Learning Piano? How To Choose An Instrument To Buy Or To Rent For You Or For Your Child?

If you are planning on studying piano, hoping to one day play even the simplest music of Bach, Mozart, Beethoven or Chopin – you are going to want the un-replicable nuances of an acoustic piano. For those who are more interested in popular music and composing using MIDI applications, you may want to explore the vast and constantly changing world of keyboards, but this article isn’t for you.

For a young piano student starting out, an acoustic piano is mandatory. Only on an acoustic piano can she experience the subtle changes in touch and pedaling that will have every effect on the music’s tone and phrasing. Sometimes children are held back in their piano studies by only having a keyboard (often of very basic quality and without any form of touch sensitive keys) to practice on at home.

While the child may be musical and responding well at his piano lessons, his progress is delayed and he becomes frustrated when he can’t reproduce the sounds strived for at the lesson

Eventually he will quit! Many parents delay purchasing a piano while they wait to see if their child really “takes to the instrument”. This actually isn’t fair to your child as the keyboard will both feel and sound completely different than a piano. A much better and affordable idea may be to rent a decent quality piano for a year and then consider a purchase.

Deciding what piano to buy can be a difficult choice. A piano is a major investment and you should approach your purchase decisions with research and care. A cost of a new piano ranges anywhere from $2000 to over $80,000. Unfortunately many of the very inexpensive pianos are very poor quality and not suitable for study.

Used or rebuilt pianos are also worth considering. In fact many magnificent pianos were built prior to World War II. Consider asking the advice of a registered piano technician (often belonging to the Piano Technicians Guild) before your purchase. You may even want to hire a technician to accompany you to your final selection. To begin your research, a very useful consumer’s guide is “The Piano Book”, by Larry Fine.
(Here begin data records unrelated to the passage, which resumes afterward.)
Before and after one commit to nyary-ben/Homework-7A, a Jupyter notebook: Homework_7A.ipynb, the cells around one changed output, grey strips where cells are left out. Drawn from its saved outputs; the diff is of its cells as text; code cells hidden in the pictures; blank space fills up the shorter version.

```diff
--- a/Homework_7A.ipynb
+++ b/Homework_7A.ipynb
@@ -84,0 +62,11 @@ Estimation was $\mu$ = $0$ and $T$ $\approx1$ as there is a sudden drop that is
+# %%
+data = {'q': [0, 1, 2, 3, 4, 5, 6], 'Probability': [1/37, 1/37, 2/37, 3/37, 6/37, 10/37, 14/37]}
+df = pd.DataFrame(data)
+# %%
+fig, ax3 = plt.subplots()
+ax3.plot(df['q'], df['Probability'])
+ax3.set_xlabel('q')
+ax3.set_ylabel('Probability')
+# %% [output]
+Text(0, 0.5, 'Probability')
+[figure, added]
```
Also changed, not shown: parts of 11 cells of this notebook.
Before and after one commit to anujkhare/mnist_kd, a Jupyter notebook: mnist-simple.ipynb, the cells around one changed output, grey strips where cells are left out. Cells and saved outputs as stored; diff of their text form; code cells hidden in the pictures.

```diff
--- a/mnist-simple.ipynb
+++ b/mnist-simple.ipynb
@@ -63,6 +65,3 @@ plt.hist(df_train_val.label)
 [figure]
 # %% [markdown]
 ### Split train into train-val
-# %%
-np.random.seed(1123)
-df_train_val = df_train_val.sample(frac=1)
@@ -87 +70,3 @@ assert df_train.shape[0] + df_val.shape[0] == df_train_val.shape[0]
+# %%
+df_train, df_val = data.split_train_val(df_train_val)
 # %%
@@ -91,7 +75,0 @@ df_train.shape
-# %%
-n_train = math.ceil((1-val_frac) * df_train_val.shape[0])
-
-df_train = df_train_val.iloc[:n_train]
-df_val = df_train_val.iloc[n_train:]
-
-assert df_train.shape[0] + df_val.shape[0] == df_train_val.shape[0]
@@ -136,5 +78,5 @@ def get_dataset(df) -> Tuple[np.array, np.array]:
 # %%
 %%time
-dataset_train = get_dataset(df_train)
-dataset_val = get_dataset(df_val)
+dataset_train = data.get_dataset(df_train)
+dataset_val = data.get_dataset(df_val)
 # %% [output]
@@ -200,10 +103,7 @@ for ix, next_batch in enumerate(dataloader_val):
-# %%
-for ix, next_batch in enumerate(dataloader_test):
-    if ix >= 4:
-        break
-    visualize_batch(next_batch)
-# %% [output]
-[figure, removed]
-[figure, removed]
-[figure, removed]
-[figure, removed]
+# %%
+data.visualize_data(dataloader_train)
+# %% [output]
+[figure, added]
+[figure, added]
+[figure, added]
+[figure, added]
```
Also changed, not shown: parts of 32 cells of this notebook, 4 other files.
The following is a wonderful and helpful article on “How To Buy A Piano” from the National Piano Manufacturers Foundation:

“You can’t take a piano on a picnic, but that’s almost a complete list of what you can’t do with this most versatile of musical instuments. The Piano traces its ancestors back to the earliest stringed instruments; the keyboard was added in the 12th century. Since the development of the true “pianoforte” in Italy in the 18th century, the piano has made itself right at home anywhere music is played. It blends well with other instruments, and it is the ideal solo instrument. Learning to play the piano puts you in touch with melody, harmony and rhythm–and with the whole range of human emotions, from Beethoven’s Appassionata Sonata to rollicking ragtime. Maybe you know all this. Maybe you’re ready to buy a piano.”


How do you go about deciding which is the best one for you?

First, keep in mind that you will be listening to, and looking at, your piano for a long time. The average lifetime of a piano is about 40 years, and you will probably have it long after you have sold your present furniture, house and car. Pianos depreciate very little. A used piano built 10 years ago and maintained well will cost almost as much as a comparable new piano.

So buy the best piano you can afford. Especially, don’t try to economize on a piano for a child who’s starting lessons. Making good music on a quality instrument is the best way to keep a young pianist interested.

Here is another piece from National Piano Manufactures Foundation on how to buy a piano:

“Almost since the first piano was built, manufacturers have been trying to make it smaller. This has been no easy task, because good tone in a piano requires certain minimums in length of string and size of soundboard.

First, the size of the original grand piano was cut by the use of stronger frames and an innovative system of cross-stringing, Then, in the late 1800’s, the upright or vertical piano was developed, sending the space-consuming bulk of the instrument up along the wall, rather than out across the floor. 
This was so successful that today some larger professional -quality uprights can have equal or better tone quality than many small grands. Eventually, even the upright was shortened, and in some cases ingenious scale design compensates in tone for the loss of size. Still, thisrule of thumb generally applies: the larger the piano, the better the tone.

The grand piano ranges in size from five to nine feet (concert grand). It tends to be more responsive and powerful than a vertical piano; a top-quality grand is the best investment if the pianist is aiming for concert performance, or if space and money are unlimited. But if the choice is between a so-so grand and a good vertical, choose the vertical. Theserange in size from 36 to 51 inches in height; all of them require the same amount of floor space, about 5 feet by 2 feet.

The largest of the verticals is the studio piano –44 inches or taller– a type that is becoming quite popular. Verticals 39 to 42 inches tall are called consoles. 
The smallest of the verticals is the spinet, a popular choice because of its small size, from 36 to 39 inches high.”